February 8, 2022
Many bilingual children in the U.S. are at risk of academic difficulties due to a need to support their English reading skills. Erin Walker joined a multi-disciplinary team to examine a reading intervention that prompts students to move images on an iPad that align with story text to build their understanding of multi chapter stories.
Main takeaways from this research are:
- There is a critical urgency for new, innovative reading interventions for DLL children in elementary school.
- Future research should aim to match text difficulty with children's skills when introducing new comprehension strategies to maximize benefit from the EMBRACE intervention.
In the United States, many bilingual children are at risk of academic difficulties due to risk factors such as an increased likelihood of growing up in poverty, education that is not aligned to their needs, and living in a sociocultural context that does not value their cultural identity and heritage. Among the most commonly discussed areas of academic need for this population is how to support their English reading skills.
Decades of research demonstrate that motor, language, and reading deficits often co-occur, yet the common co-occurrence of motor deficits is not often considered when thinking about language and reading disability. A cognitive theory that can reconcile this seemingly unlikely relationship is the simulation theory of reading comprehension based on embodied cognition. This theory proposes a role of the sensorimotor system in language and reading comprehension and allows for an additional prediction about the difficulty DLLs face when reading in a second language.
Recent research conducted by a multi-disciplinary team including University of Pittsburgh School of Computing and Information (SCI) Associate Professor, Erin Walker, examined an embodied reading intervention specifically targeting comprehension called "Enhanced Moved by Reading to Accelerate Comprehension in English" (EMBRACE) to test whether it would be effective for DLL children with identified difficulty with reading comprehension. Designed by Walker, the EMBRACE program prompts students to move images on an iPad to demonstrate understanding of multi chapter stories. The program then assesses students' vocabulary and syntactic knowledge, and provides them with tailored feedback. EMBRACE also adapts the texts the children receive based on their abilities.
Using this program, 56 participants in second to fifth grades with low language and reading skills were randomly assigned to one of two groups and studied. For this group of DLLs, the overall intervention effect was not statistically significant. However, DLLs with lower initial English reading abilities benefited more from the intervention than those with stronger reading skills. The intervention strategies were most effective with simpler stories, making the meaning of the texts more accessible to this population.
The EMBRACE intervention has promise for use with DLLs with low decoding and comprehension skills, particularly in early elementary grades. Future research should aim to match text difficulty with child skills when introducing new comprehension strategies to maximize benefit from the intervention.

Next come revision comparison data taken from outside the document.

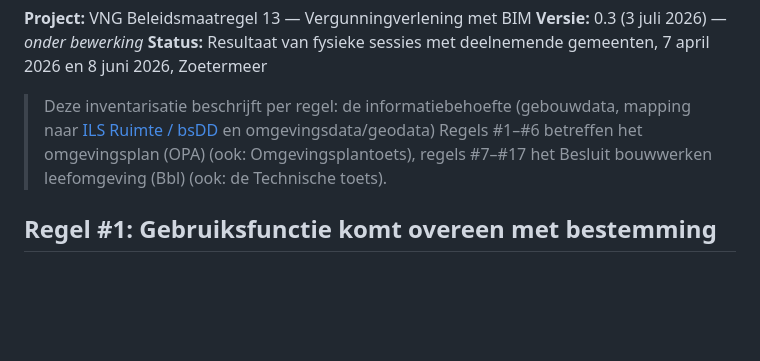
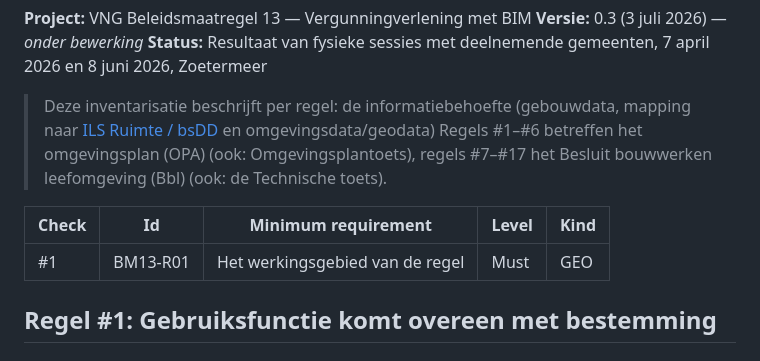
Before and after one commit to nl-digigo/vergunningcontrole, a Markdown page: docs/toolkit-geobim/ch10-informatiebehoefte-geo-bim.md, the part around the change. Rendered like a GitHub page; blank space fills up the shorter version.

Commit message:
Aanpassing hoofdstuk 10
Added a table for information requirements related to regulations.

```diff
--- a/docs/toolkit-geobim/ch10-informatiebehoefte-geo-bim.md
+++ b/docs/toolkit-geobim/ch10-informatiebehoefte-geo-bim.md
@@ -5,6 +5,11 @@
 **Status:** Resultaat van fysieke sessies met deelnemende gemeenten, 7 april 2026 en 8 juni 2026, Zoetermeer
 
 > Deze inventarisatie beschrijft per regel: de informatiebehoefte (gebouwdata, mapping naar [ILS Ruimte / bsDD](https://search.bsdd.buildingsmart.org/uri/bsnl/Omgevingswet-Ruimten/0.3.0) en omgevingsdata/geodata) Regels #1–#6 betreffen het omgevingsplan (OPA) (ook: Omgevingsplantoets), regels #7–#17 het Besluit bouwwerken leefomgeving (Bbl) (ook: de Technische toets).
+
+| Check | Id | Minimum requirement | Level | Kind |
+|---------|---------|---------|---------|---------|
+| #1 | BM13-R01 | Het werkingsgebied van de regel | Must | GEO |
+
 
 
 ## Regel #1: Gebruiksfunctie komt overeen met bestemming
```
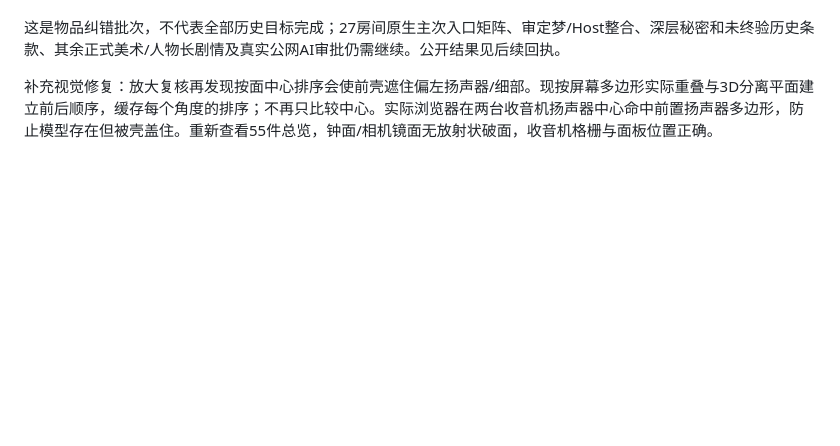
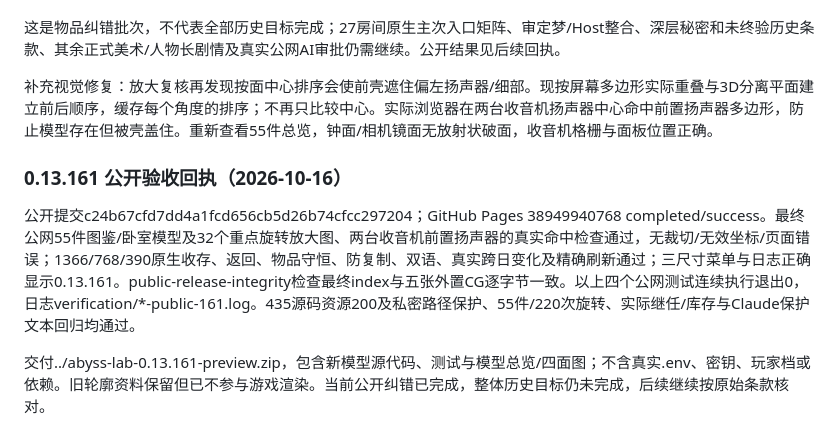
Before and after one commit to stepOnO927/Stephen, a Markdown page: LAB-REMAINING-BEHAVIOR-AUDIT.md, the part around the change. Rendered like a GitHub page; blank space fills up the shorter version.

Commit message:
docs: confirm 0.13.161 object-model correction and public verification

```diff
--- a/LAB-REMAINING-BEHAVIOR-AUDIT.md
+++ b/LAB-REMAINING-BEHAVIOR-AUDIT.md
@@ -347,3 +347,10 @@ LXXXIV现已支持玩家填写并保存最近30条维护记录；LXXXV接入真
 这是物品纠错批次，不代表全部历史目标完成；27房间原生主次入口矩阵、审定梦/Host整合、深层秘密和未终验历史条款、其余正式美术/人物长剧情及真实公网AI审批仍需继续。公开结果见后续回执。
 
 补充视觉修复：放大复核再发现按面中心排序会使前壳遮住偏左扬声器/细部。现按屏幕多边形实际重叠与3D分离平面建立前后顺序，缓存每个角度的排序；不再只比较中心。实际浏览器在两台收音机扬声器中心命中前置扬声器多边形，防止模型存在但被壳盖住。重新查看55件总览，钟面/相机镜面无放射状破面，收音机格栅与面板位置正确。
+
+
+### 0.13.161 公开验收回执（2026-10-16）
+
+公开提交c24b67cfd7dd4a1fcd656cb5d26b74cfcc297204；GitHub Pages 38949940768 completed/success。最终公网55件图鉴/卧室模型及32个重点旋转放大图、两台收音机前置扬声器的真实命中检查通过，无裁切/无效坐标/页面错误；1366/768/390原生收存、返回、物品守恒、防复制、双语、真实跨日变化及精确刷新通过；三尺寸菜单与日志正确显示0.13.161。public-release-integrity检查最终index与五张外置CG逐字节一致。以上四个公网测试连续执行退出0，日志verification/*-public-161.log。435源码资源200及私密路径保护、55件/220次旋转、实际继任/库存与Claude保护文本回归均通过。
+
+交付../abyss-lab-0.13.161-preview.zip，包含新模型源代码、测试与模型总览/四面图；不含真实.env、密钥、玩家档或依赖。旧轮廓资料保留但已不参与游戏渲染。当前公开纠错已完成，整体历史目标仍未完成，后续继续按原始条款核对。
```
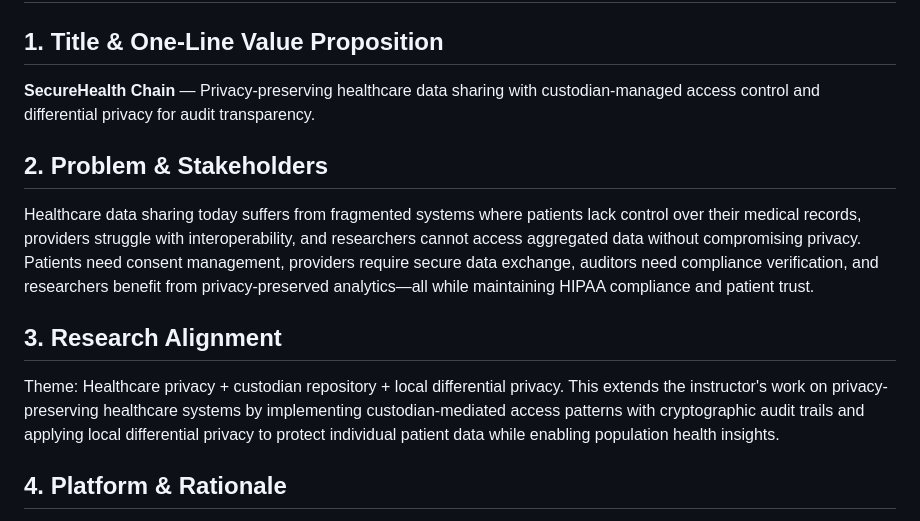
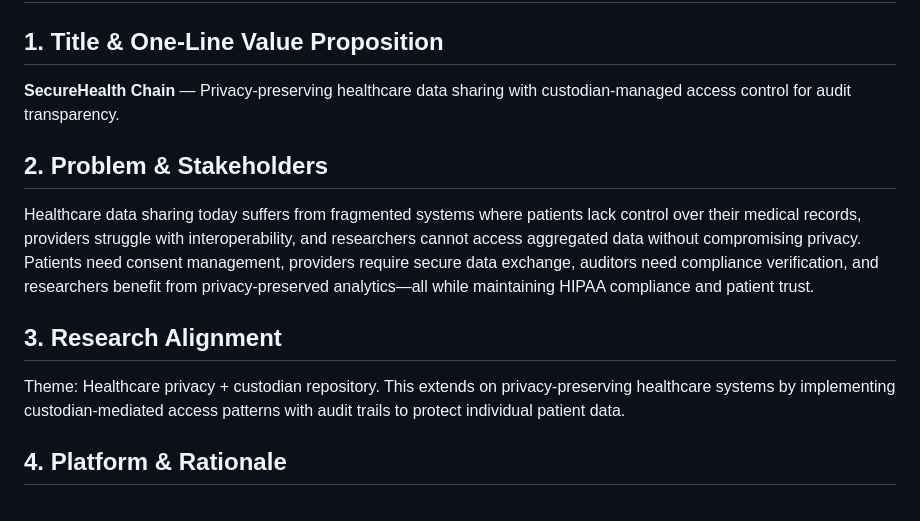
Before and after one commit to JUSH334/team-odus-securehealth-chain, a Markdown page: docs/PROPOSAL.md, the part around the change. GitHub-like rendering.

```diff
--- a/docs/PROPOSAL.md
+++ b/docs/PROPOSAL.md
@@ -1,14 +1,14 @@
 # Project Proposal
 
 ## 1. Title & One-Line Value Proposition
-**SecureHealth Chain** — Privacy-preserving healthcare data sharing with custodian-managed access control and differential privacy for audit transparency.
+**SecureHealth Chain** — Privacy-preserving healthcare data sharing with custodian-managed access control for audit transparency.
 
 ## 2. Problem & Stakeholders
 Healthcare data sharing today suffers from fragmented systems where patients lack control over their medical records, providers struggle with interoperability, and researchers cannot access aggregated data without compromising privacy. Patients need consent management, providers require secure data exchange, auditors need compliance verification, and researchers benefit from privacy-preserved analytics—all while maintaining HIPAA compliance and patient trust.
 
 ## 3. Research Alignment
-Theme: Healthcare privacy + custodian repository + local differential privacy.
-This extends the instructor's work on privacy-preserving healthcare systems by implementing custodian-mediated access patterns with cryptographic audit trails and applying local differential privacy to protect individual patient data while enabling population health insights.
+Theme: Healthcare privacy + custodian repository.
+This extends on privacy-preserving healthcare systems by implementing custodian-mediated access patterns with audit trails to protect individual patient data.
 
 ## 4. Platform & Rationale
 Choice: Fabric/NeuroBlock
```
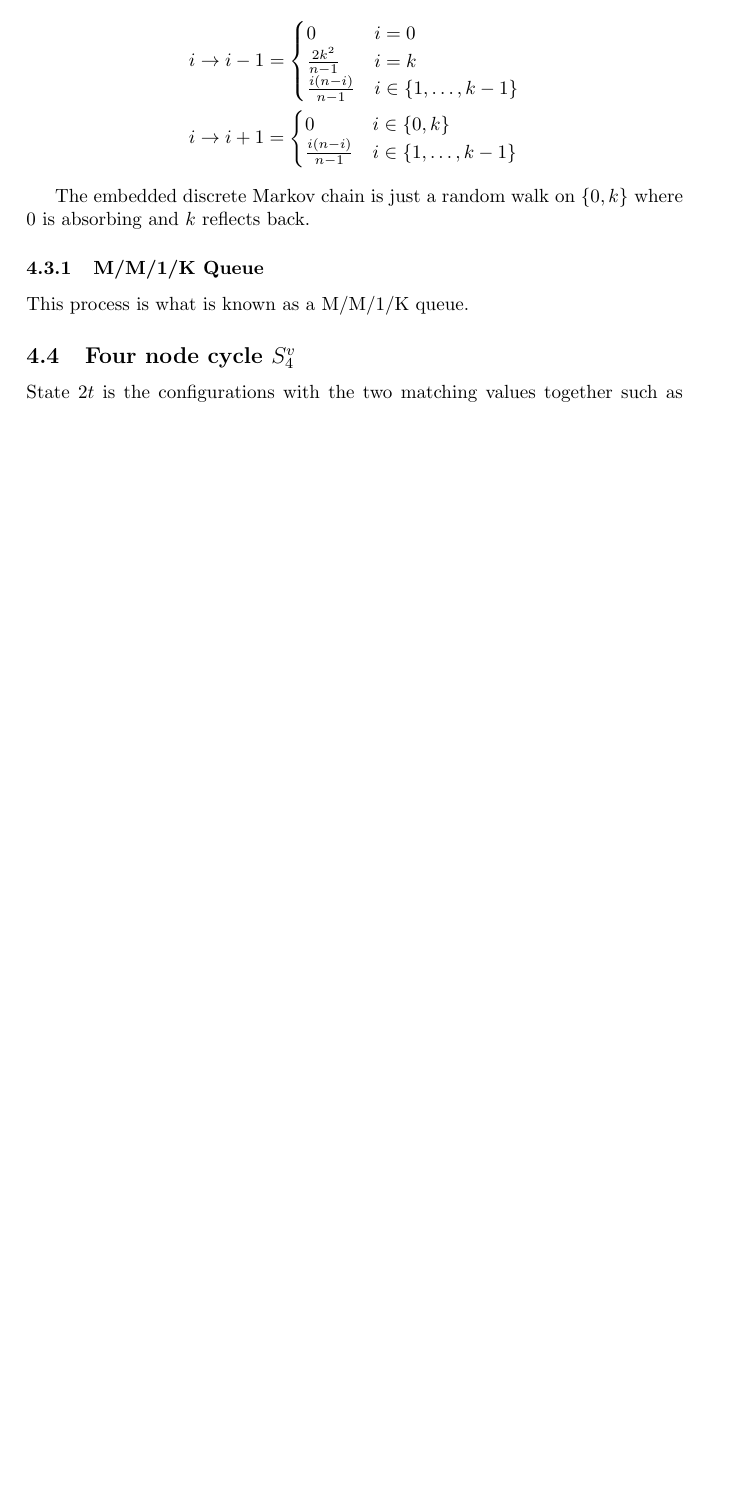
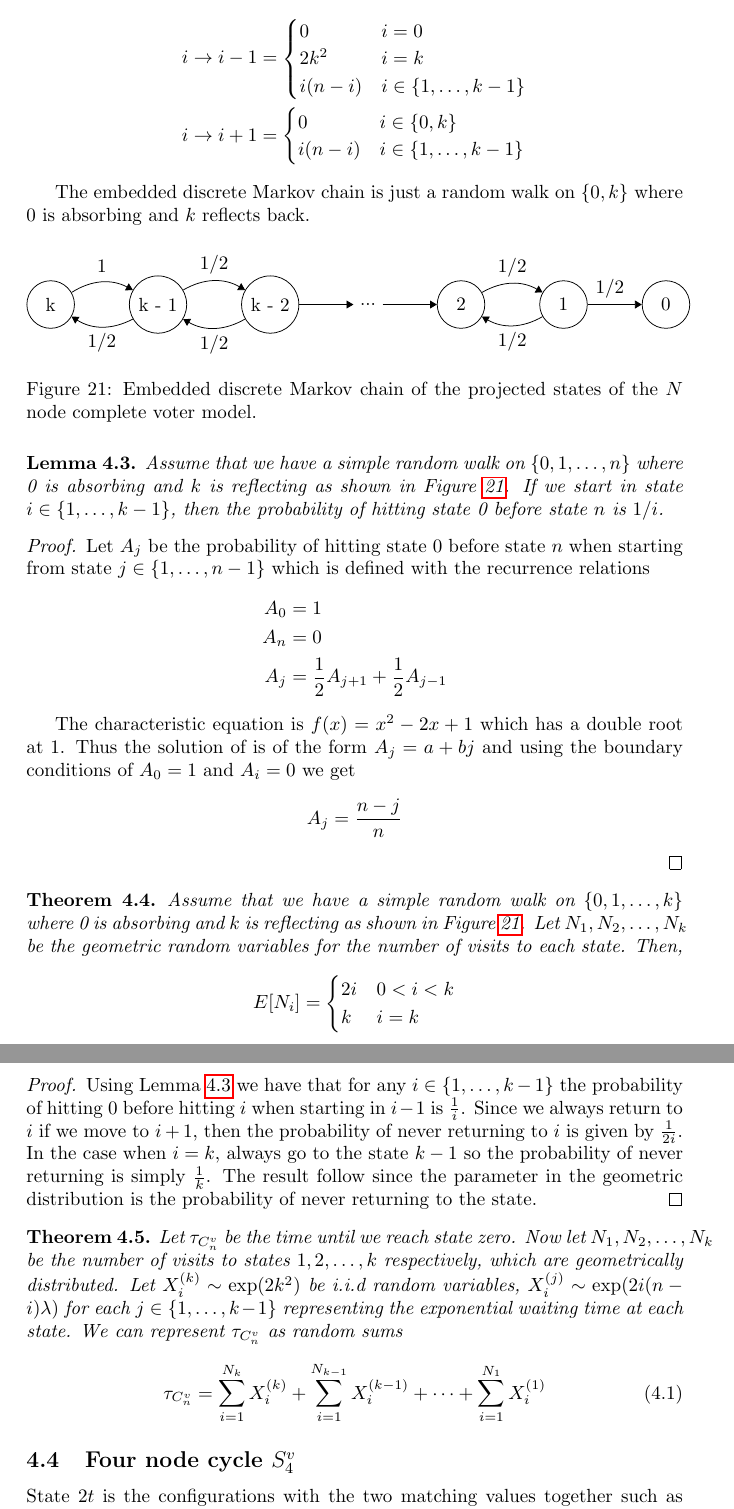
Before and after one commit to stefaneng/IPS-Thesis, a LaTeX document (main.tex): part of page 42 of 44 before the commit and two parts of pages 42 and 43 of 45 after it, the two joined at a grey line, cut so that both start at the same text, the shorter picture padded with empty space. Compiled offline with pdfLaTeX.

Commit message:
Updates from Overleaf

```diff
--- a/main.tex
+++ b/main.tex
@@ -2190,23 +2196,104 @@ Each one of these nodes will flip with a rate of $\frac{i}{n - 1}$ since the gra
 Thus, the rate is $(n - i) \frac{i}{n - 1}$.
 Similarly for $i \to i - 1$ transition we have $i$ nodes that can flip at a rate of $\frac{n - i}{n - 1}$ leading to the same rate.
 If $i = k$ then by symmetry we need to multiply the rate by $2$, since both the 1's or the 0's could switch.
+We then multiply the rates by $(n - 1)$ since it is constant and will not affect the behavior of the system.
 We can summarize the rates as follows:
 \begin{align*}
     i \to i - 1 &= \begin{cases}
         0 & i = 0\\
-        \frac{2 k^2}{n - 1} & i = k\\
-        \frac{i (n - i)}{n - 1} & i \in \{1,\ldots, k - 1\}
+        2 k^2 & i = k\\
+        i (n - i) & i \in \{1,\ldots, k - 1\}
     \end{cases}\\
     i \to i + 1 &= \begin{cases}
         0 & i \in \{0, k\}\\
-        \frac{i (n - i)}{n - 1} & i \in \{1,\ldots, k - 1\}
+        i (n - i) & i \in \{1,\ldots, k - 1\}
     \end{cases}
 \end{align*}
 
 The embedded discrete Markov chain is just a random walk on $\{0, k\}$ where 0 is absorbing and $k$ reflects back.
 
-\subsubsection{M/M/1/K Queue}
-This process is what is known as a M/M/1/K queue.
+\begin{figure}[H]
+  \centering
+\begin{tikzpicture}[
+   start chain = going right,
+   -Triangle,
+   every loop/.append style = {-Triangle}]
+   \node[state, on chain]  (n) {k};
+   \node[state, on chain]  (n1) {k - 1};
+   \node[state, on chain]  (n2) {k - 2};
+   \node[state without output/.append style={draw=none}, on chain]  (dots1) {...};
+   \node[state, on chain]  (2) {2};
+   \node[state, on chain]  (1) {1};
+   \node[state, on chain]  (0) {0};
+
+   \draw (n) edge[bend left] node[yshift=3mm]{$1$} (n1);
+   \draw (n1) edge[bend left] node[yshift=-3mm]{$1/2$}(n);
+
+   \draw (n1) edge[bend left] node[yshift=3mm]{$1/2$} (n2);
+   \draw (n2) edge[bend left] node[yshift=-3mm]{$1/2$}(n1);
+
+   \draw (n2) edge[left] node[xshift=3mm, yshift=-3mm]{} (dots1);
+
+   \draw (dots1) edge[left] node[xshift=3mm, yshift=-3mm]{} (2);
+
+  \draw (2) edge[bend left] node[yshift=3mm]{$1/2$} (1);
+   \draw (1) edge[bend left] node[yshift=-3mm]{$1/2$}(2);
+
+  \draw (1) edge[left] node[xshift=3mm, yshift=3mm]{$1/2$} (0);
+\end{tikzpicture}
+\caption{Embedded discrete Markov chain of the projected states of the $N$ node complete voter model.}
+  \label{fig:rw_voter_model_discrete}
+\end{figure}
+
+\begin{lemma}\label{lem:rw_hit_zero}
+Assume that we have a simple random walk on $\{0,1,\ldots, n\}$ where 0 is absorbing and $k$ is reflecting as shown in Figure \ref{fig:rw_voter_model_discrete}.
+If we start in state $i \in \{1,\ldots, k - 1\}$, then the probability of hitting state 0 before state $n$ is $1/i$.
+\end{lemma}
+
+\begin{proof}
+Let $A_j$ be the probability of hitting state 0 before state $n$ when starting from state $j \in \{1,\ldots, n - 1\}$ which is defined with the recurrence relations
+\begin{align*}
+    A_0 &= 1\\
+    A_{n} &= 0\\
+    A_j &= \frac{1}{2} A_{j + 1} + \frac{1}{2} A_{j - 1}
+\end{align*}
+
+The characteristic equation is $f(x) = x^2 - 2x + 1$ which has a double root at $1$.
+Thus the solution of is of the form $A_j = a + bj$ and using the boundary conditions of $A_0 = 1$ and $A_{i} = 0$ we get
+$$
+A_j = \frac{n - j}{n}
+$$
+\end{proof}
+
+\begin{theorem}
+Assume that we have a simple random walk on $\{0,1,\ldots, k\}$ where 0 is absorbing and $k$ is reflecting as shown in Figure \ref{fig:rw_voter_model_discrete}.
+Let $N_1, N_2, \ldots, N_k$ be the geometric random variables for the number of visits to each state.
+Then,
+$$
+E[N_i] = \begin{cases}
+    2i & 0 < i < k\\
+    k & i = k
+\end{cases}
+$$
+\end{theorem}
+
+\begin{proof}
+Using Lemma \ref{lem:rw_hit_zero} we have that for any $i \in \{1, \ldots, k - 1\}$ the probability of hitting 0 before hitting $i$ when starting in $i - 1$ is $\frac{1}{i}$.
+Since we always return to $i$ if we move to $i + 1$, then the probability of never returning to $i$ is given by $\frac{1}{2i}$.
+In the case when $i = k$, always go to the state $k - 1$ so the probability of never returning is simply $\frac{1}{k}$.
+The result follow since the parameter in the geometric distribution is the probability of never returning to the state.
+\end{proof}
+
+\begin{theorem}
+Let $\tau_{C_n^{v}}$ be the time until we reach state zero.
+Now let $N_1, N_2, \ldots, N_k$ be the number of visits to states $1, 2, \ldots, k$ respectively, which are geometrically distributed.
+Let $X_i^{(k)} \sim \exp(2k^2)$ be i.i.d random variables, $X_i^{(j)} \sim \exp(2i(n - i)\lambda)$ for each $j \in \{1, \ldots, k-1\}$ representing the exponential waiting time at each state.
+We can represent $\tau_{C_n^{v}}$ as random sums
+
+\begin{equation}\label{eq:wait_contact_sum}
+    \tau_{C_n^{v}} = \sum_{i = 1}^{N_k} X_i^{(k)} + \sum_{i = 1}^{N_{k - 1}} X_i^{(k - 1)} + \cdots + \sum_{i = 1}^{N_1} X_i^{(1)}
+\end{equation}
+\end{theorem}
 
 
 \subsection{Four node cycle \texorpdfstring{$S^{v}_4$}{VS4}}
```
Also changed, not shown: main.tex (12 more changed lines).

Sanabria, A.A., Restrepo, M.A., Walker, E., & Glenburg, A. (2022). A reading comprehension intervention for dual language learners with weak language and reading skills. Journal of Speech, Language, and Hearing Research.